◆ Your goal
Without the pictures, reproduce the entries below exactly.

(Stored dataset items)
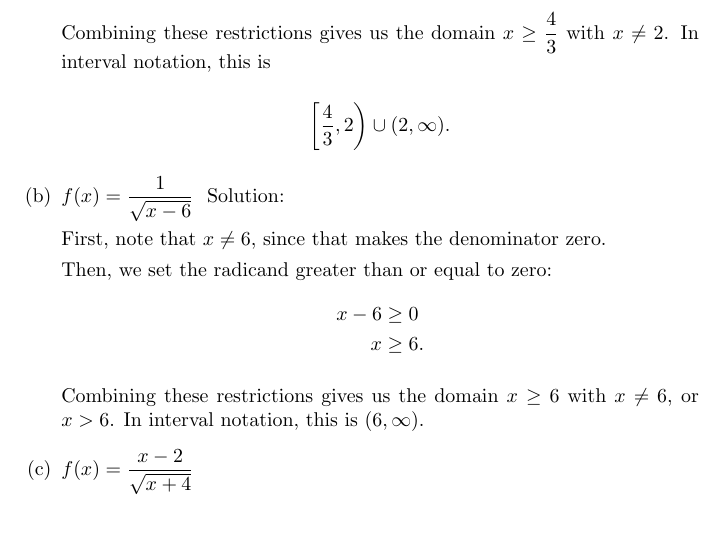
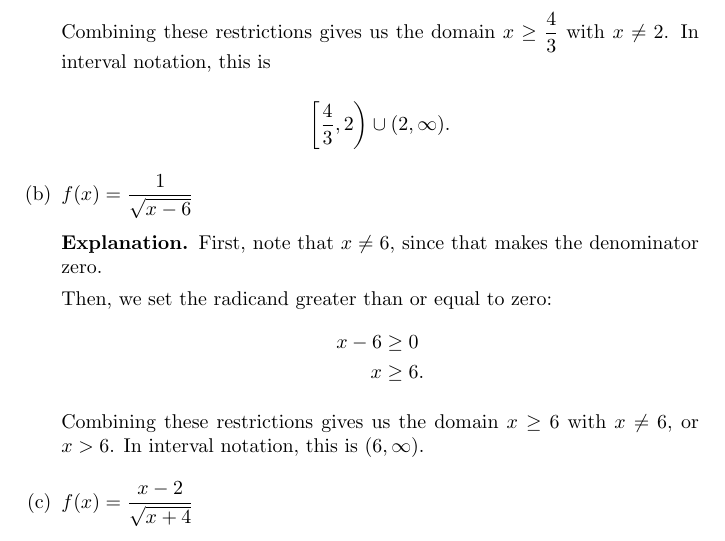
Before and after one commit to kberglund1/Test-Repository, a LaTeX problem sheet (domainmixedexamples.tex): part of page 2 of 4, cut so that both start at the same text. Compiled offline with pdfLaTeX.

Commit message:
Update domainmixedexamples.tex

```diff
--- a/domainmixedexamples.tex
+++ b/domainmixedexamples.tex
@@ -43,13 +43,14 @@ $$\left[\frac{4}{3}, 2\right) \cup (2, \infty).$$
 		\end{expandable}
 	\item $f(x) = \frac{1}{\sqrt{x - 6}}$
 		\begin{expandable}
-			Solution:
+			\begin{explanation}
 
 First, note that $x \ne 6$, since that makes the denominator zero.
 
 Then, we set the radicand greater than or equal to zero: \begin{align*}x-6&\ge 0 \\ x & \ge 6. \end{align*}
 
 Combining these restrictions gives us the domain $x \ge 6$ with $x \ne 6$, or $x > 6$. In interval notation, this is $(6, \infty)$.
+			\end{explanation}
 		\end{expandable}
 	\item $f(x) = \frac{x - 2}{\sqrt{x + 4}}$
 		\begin{expandable}
```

◆ Solution to the problem
Before and after one commit to kberglund1/Test-Repository, a LaTeX problem sheet (domainmixedexamples.tex): part of page 2 of 4, cut so that both start at the same text. Compiled offline with pdfLaTeX.

Commit message:
Update domainmixedexamples.tex

```diff
--- a/domainmixedexamples.tex
+++ b/domainmixedexamples.tex
@@ -43,13 +43,14 @@ $$\left[\frac{4}{3}, 2\right) \cup (2, \infty).$$
 		\end{expandable}
 	\item $f(x) = \frac{1}{\sqrt{x - 6}}$
 		\begin{expandable}
-			Solution:
+			\begin{explanation}
 
 First, note that $x \ne 6$, since that makes the denominator zero.
 
 Then, we set the radicand greater than or equal to zero: \begin{align*}x-6&\ge 0 \\ x & \ge 6. \end{align*}
 
 Combining these restrictions gives us the domain $x \ge 6$ with $x \ne 6$, or $x > 6$. In interval notation, this is $(6, \infty)$.
+			\end{explanation}
 		\end{expandable}
 	\item $f(x) = \frac{x - 2}{\sqrt{x + 4}}$
 		\begin{expandable}
```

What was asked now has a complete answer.